Well defined boundaries between plant-rich borders and a small swoop of lawn help identify it as a garden. And, while more and more people are anxious to do away with their lawns, leaving some lawn — even a narrow strip of mown grass by or around a natural landscape — can give what is called a "cue to care," letting the observer know that there is intention behind the plantings. Over half of my city yard is planted with natives and this strategy has worked well for me.

Consider pretty, shade-tolerant natives

Not all natives are sun-seekers. Take the shade-dappled vignette in my garden; ginger with its heart-shaped leaves acts as a groundcover under the pagoda dogwood tree (a native, too) while in the spring the pretty blue flowers of Jacob's ladder and Virginia bluebells mingle through it. White violets and wild strawberries grow here and there.

In another area that stays moister than the rest of the yard, Virginia waterleaf (bees love to peruse the pale lavender flowers), oak sedge and interrupted fern grow beneath serviceberries, birch trees and red-twig dogwood shrubs.

'Edit' as you go

As plantings mature, I appreciate when they spread and become living mulch that suppresses weeds and supports other wildlife. If the plantings leap the bounds of any borders, I pull or "edit" them from places I don't want them. Natives reproduce by underground rhizomes or seed. Some do both.

In my sunny front yard, common milkweed "walks" around to where it's happiest, but I don't mind. I like to see the ebb and flow of plants; I don't want a static garden.

Consider spacing and other needs

However, not every native plant is suited for smaller gardens; sometimes they are mistakenly called invasive simply for being successful. True invasives are non-native plants that displace native plants, threaten humans or livestock or disrupt entire ecosystems.

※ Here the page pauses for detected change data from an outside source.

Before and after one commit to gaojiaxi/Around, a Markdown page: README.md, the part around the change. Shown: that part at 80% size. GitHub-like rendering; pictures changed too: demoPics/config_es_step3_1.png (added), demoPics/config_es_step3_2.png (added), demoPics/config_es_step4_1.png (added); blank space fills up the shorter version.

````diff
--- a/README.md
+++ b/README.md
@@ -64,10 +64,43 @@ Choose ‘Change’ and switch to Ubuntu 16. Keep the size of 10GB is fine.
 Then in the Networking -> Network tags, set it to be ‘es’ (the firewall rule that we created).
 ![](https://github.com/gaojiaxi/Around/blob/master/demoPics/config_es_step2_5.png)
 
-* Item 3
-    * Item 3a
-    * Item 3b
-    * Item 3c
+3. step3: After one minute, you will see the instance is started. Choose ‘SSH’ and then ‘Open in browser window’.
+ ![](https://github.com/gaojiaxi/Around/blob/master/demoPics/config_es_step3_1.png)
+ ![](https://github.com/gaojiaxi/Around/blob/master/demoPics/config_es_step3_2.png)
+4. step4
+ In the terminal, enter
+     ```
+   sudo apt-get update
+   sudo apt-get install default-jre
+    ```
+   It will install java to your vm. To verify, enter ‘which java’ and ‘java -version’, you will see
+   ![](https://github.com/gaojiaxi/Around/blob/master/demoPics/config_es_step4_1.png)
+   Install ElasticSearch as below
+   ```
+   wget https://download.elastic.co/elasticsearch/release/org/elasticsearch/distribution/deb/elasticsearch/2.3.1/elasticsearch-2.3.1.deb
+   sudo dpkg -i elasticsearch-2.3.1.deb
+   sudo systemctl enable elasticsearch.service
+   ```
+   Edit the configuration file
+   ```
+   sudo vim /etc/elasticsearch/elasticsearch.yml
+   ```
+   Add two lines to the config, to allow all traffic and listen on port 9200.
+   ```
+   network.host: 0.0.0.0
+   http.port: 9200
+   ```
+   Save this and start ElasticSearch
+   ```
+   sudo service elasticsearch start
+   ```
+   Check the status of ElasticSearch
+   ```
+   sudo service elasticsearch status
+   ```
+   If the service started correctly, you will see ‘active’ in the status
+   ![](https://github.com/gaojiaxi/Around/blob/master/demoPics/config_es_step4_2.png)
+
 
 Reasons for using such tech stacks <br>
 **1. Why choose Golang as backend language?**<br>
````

I'll confess to planting ostrich ferns in a tight spot where the gorgeous specimens quickly took over the entire space. Not the plant's fault for thriving. They needed a bigger area, lesson learned.

Before you plant, do your homework. Consider the light, soil and moisture needs of a particular plant. What type of situation is the plant native to — woodland, prairie, water's edge?

Personalize your garden

Simply placing an item that reminds people of the human behind the garden makes a wilder landscape more acceptable, and once again shows intention. Garden art, sculpture, birdbath or other décor are great ways to express your creative side while accomplishing this. A bench or chair is an inviting way to signal yet another cue to care.

Put a sign on it

Native plantings in neighborhoods are there for everyone's enjoyment, but they educate, too. A sign explaining your planting goals or purpose helps with that mission.

It's easy to apply for official designations, such as Certified Backyard Habitat from the National Wildlife Federation or Monarch Waystation from Monarch Watch. You can get a Pollinator Café sign free from the University of Minnesota.

Homemade signs work just as well. I collect 'em all and have to rotate them one at a time! It's satisfying to see passersby stop and check out the blooms, bees and butterflies when they walk past our house.

And so far, nobody's complaining.

Rhonda Hayes is a Twin Cities-based Extension Master Gardener, writer and author of "Pollinator Friendly Gardening."